It grows naturally in the very far northern corner of NSW on the north coast, south-east of Murwillumbah, on the Mt Warning Caldera. It extends into Queensland, extending towards Sprinbrook and to the north of Killarney and possibly extending to Toowoomba and Brisbane.
It is found in wet sclerophyll forest on rocky (volcanic) outcrops.
It is listed as threatened with extinction in NSW.
Leaves are simple and very large, to 3 metres long and to 0.2 metres wide, without hairs, mid to light green in colour. These arise from ground level and form a large dense clump.
Flowers are produced on a tall scape to 5 metres tall which tends to eventually bend over once in flower. The scape has shorter and narrower leaves to 30 cm long. Flowers are produced in a elongated raceme to 120 cm long, bearing multiple red or reddish-brown flowers with each flower consisting of 6 perianth segments or tepals (3 petals and 3 sepals which are undifferentiated); each about 6 cm long with flowers being around 15 cm across overall, occurring in spring.
Flowers are followed by capsules, to 9 cm long, with winged seeds about 2 cm long.
A slow growing but fairly reliable plant that suits large gardens. Fairly drought tolerant and attracts birds and beads who love the nectar. It grows in well drained sites as far south as Melbourne and tolerates frost.
It is an excellent feature plant, particularly when in flower. Cut off dead heads when finished, although these also make a great feature. It comes from a region with high annual rainfall (1600– 2500 mm) and so responds well to extra watering.
Flower spikes often take a number of years to actually flower (10 according to some sources).
It prefers full sun and is suited to most soils. Give some room to expand and flower.

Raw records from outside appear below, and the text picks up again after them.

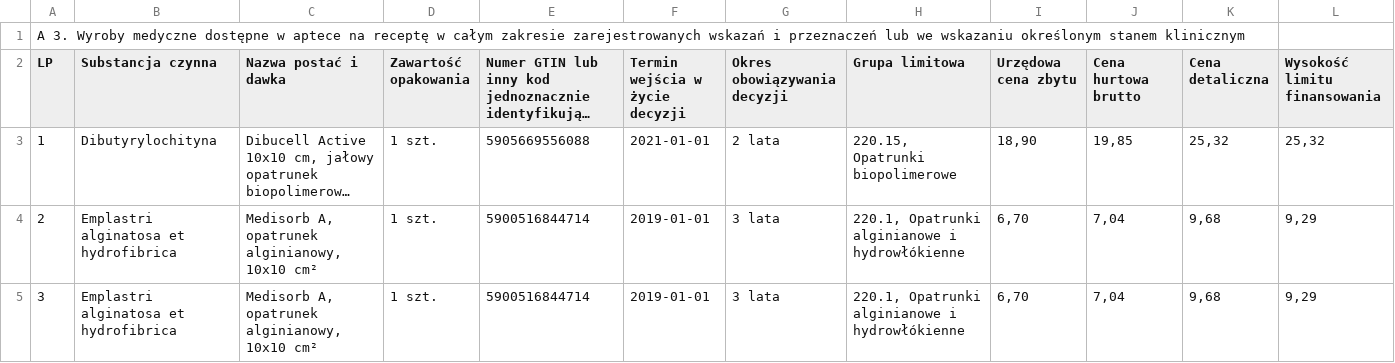
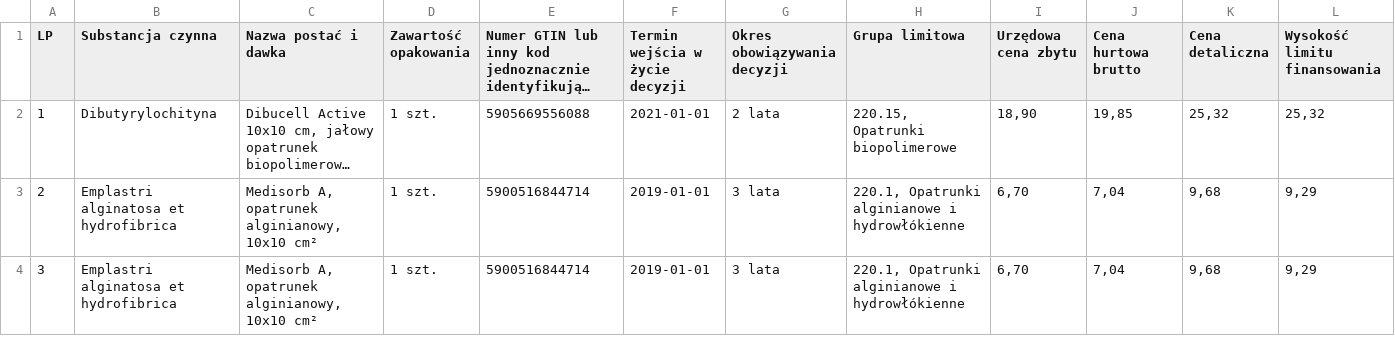
Before and after one commit to paticullar/mimuw-io-medicines, a CSV file: data_loading/data/A3.csv, drawn as a sheet; only a part is shown; long unchanged cells end in …; rows hold the shown columns only; the diff names each change by its address in the sheet, - before the commit and + after, or states it on an @@ line.

```diff
--- a/data_loading/data/A3.csv
+++ b/data_loading/data/A3.csv
-row 1: A 3. Wyroby medyczne dostępne w aptece na receptę w całym zakresie zarejestrowanych wskazań i przeznaczeń lub we wskazaniu określonym stanem klinicznym
```
Also changed, not shown: data_loading/data/A2.csv, data_loading/data/B.csv, 6 other files.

Can be propagated from seed or by dividing the clump. However, as it grows as from a rhizome with contractile roots (to protect the plant from fire and drought), it may need fire to germinate.
Doryanthes palmeri was used by First Nations Peoples of Australia for both roasting the flower spikes and the roots mashed and made into cakes. The leaves were used for weaving.
Doryanthes is an Australian endemic genus of two species. Both species occur in NSW with one in Queensland.
Doryanthes – a composite of two Greek words, dory (δόρυ), meaning “spear”, and anthos meaning “flower” – capturing the flowers on the end of a spear-like scape.
palmeri — derivation not stated by the original author of the species; but given in subsequent references as honouring Sir Arthur Hunter Palmer (1819-1898), a former Premier of Queensland.
It is listed as threatened in the wild in NSW (classified as vulnerable) due to its limited distribution. It is threatened by weeds, frequent fire and illegal seed harvesting.
Australian National Herbarium – Doryanthes palmeri profile page http://www.anbg.gov.au/gnp/interns-2012/doryanthes-palmeri.html
NSW Office of Environment and Heritage – Threatened Species Profiles – Doryanthes palmeri profile page https://www.environment.nsw.gov.au/threatenedspeciesapp/profile.aspx?id=10249
Wrigley, J.W. & Fagg, M.I. (2001). Australian Native Plants – Propagation, cultivation and use in landscaping. 4th edition. New Holland Publishers, Pty. Ltd. Australia.
NSW Flora Online (PlantNET) – Doryanthes palmeri profile page https://plantnet.rbgsyd.nsw.gov.au/cgi-bin/NSWfl.pl?page=nswfl&lvl=sp&name=Doryanthes~palmeri